Habitat for Humanity moves up in sluggish housing market
TEXT OF INTERVIEW
Bill Radke: The housing industry has been staggering lately and that has brought a nonprofit into the top rung. Habitat for Humanity is now one of America's top 10 homebuilders. First time that's happened. Marketplace's Janet Babin is with us live. Hi Janet.
Janet Babin: Hey Bill.
Radke: How does Habitat for Humanity rank?
Babin: Well, it ranked eighth in Builder Magazine's Top Ten list of builders, Wall Street Journal reports today. So, number 8 -- not too bad for a Christian nonprofit started some 30 years ago to help low-income families achieve the American dream.
Radke: And how has a charity beat out some of the biggest homebuilders in the country?
Babin: Well new homes just aren't selling in this economy, right. New home sales fell 32 percent in May, the lowest level on record ever. Nicolas Retsinas is Director of the Joint Center for Housing Studies at Harvard University:

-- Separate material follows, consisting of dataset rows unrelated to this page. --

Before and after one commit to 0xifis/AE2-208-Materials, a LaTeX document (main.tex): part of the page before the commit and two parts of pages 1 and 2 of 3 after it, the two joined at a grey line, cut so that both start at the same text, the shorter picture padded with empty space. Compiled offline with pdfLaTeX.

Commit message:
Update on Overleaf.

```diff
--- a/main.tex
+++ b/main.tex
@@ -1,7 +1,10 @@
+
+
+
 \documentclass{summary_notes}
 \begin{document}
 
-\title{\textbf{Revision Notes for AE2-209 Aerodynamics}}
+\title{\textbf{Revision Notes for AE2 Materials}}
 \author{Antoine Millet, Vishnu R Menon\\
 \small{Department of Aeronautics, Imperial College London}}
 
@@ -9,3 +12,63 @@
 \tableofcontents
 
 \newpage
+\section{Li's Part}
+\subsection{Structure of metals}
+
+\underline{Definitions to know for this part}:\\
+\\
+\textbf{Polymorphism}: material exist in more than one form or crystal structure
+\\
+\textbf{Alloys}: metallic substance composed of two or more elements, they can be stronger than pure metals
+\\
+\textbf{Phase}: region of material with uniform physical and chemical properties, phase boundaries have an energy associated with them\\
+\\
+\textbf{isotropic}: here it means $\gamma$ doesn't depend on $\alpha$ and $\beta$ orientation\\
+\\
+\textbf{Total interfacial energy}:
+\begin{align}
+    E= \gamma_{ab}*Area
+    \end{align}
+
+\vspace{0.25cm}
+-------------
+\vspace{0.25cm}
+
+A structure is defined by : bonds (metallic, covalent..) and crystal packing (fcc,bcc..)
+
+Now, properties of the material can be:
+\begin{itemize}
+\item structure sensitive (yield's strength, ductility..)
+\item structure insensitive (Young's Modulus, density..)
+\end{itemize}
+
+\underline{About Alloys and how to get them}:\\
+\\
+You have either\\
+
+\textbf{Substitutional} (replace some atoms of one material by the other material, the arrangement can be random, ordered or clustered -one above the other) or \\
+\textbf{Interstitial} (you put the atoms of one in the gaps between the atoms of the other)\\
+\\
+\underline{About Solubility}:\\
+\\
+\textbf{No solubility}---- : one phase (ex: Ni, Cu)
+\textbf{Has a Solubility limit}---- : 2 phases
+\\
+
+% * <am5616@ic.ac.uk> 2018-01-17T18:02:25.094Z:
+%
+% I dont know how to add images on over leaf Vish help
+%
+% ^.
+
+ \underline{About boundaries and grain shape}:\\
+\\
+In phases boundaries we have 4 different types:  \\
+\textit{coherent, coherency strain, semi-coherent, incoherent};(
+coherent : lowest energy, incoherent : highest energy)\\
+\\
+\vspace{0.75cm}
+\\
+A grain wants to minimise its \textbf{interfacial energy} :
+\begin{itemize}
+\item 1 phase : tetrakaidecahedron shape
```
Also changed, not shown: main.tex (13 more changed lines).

Nicolas Retsinas: In a sense, it's very simple arithmatic: Habitat's numbers keep growing, though slightly, the larger builders numbers keep falling, and as a result, Habitat moves up the list.
Radke: So does this, Janet, mean Habitat for Humanity is now a major player?
Babin: Well, Habitat for Humanity certainly filled a niche that other homebuilders had been ignoring up until now: affordable housing. But Nic Retsinas says that's changing, and that the national builders are beginning to respond to that need with smaller new homes and more affordable options.
Radke: Marketplace's Janet Babin. Janet, thank you.
Babin: Thank you, Bill.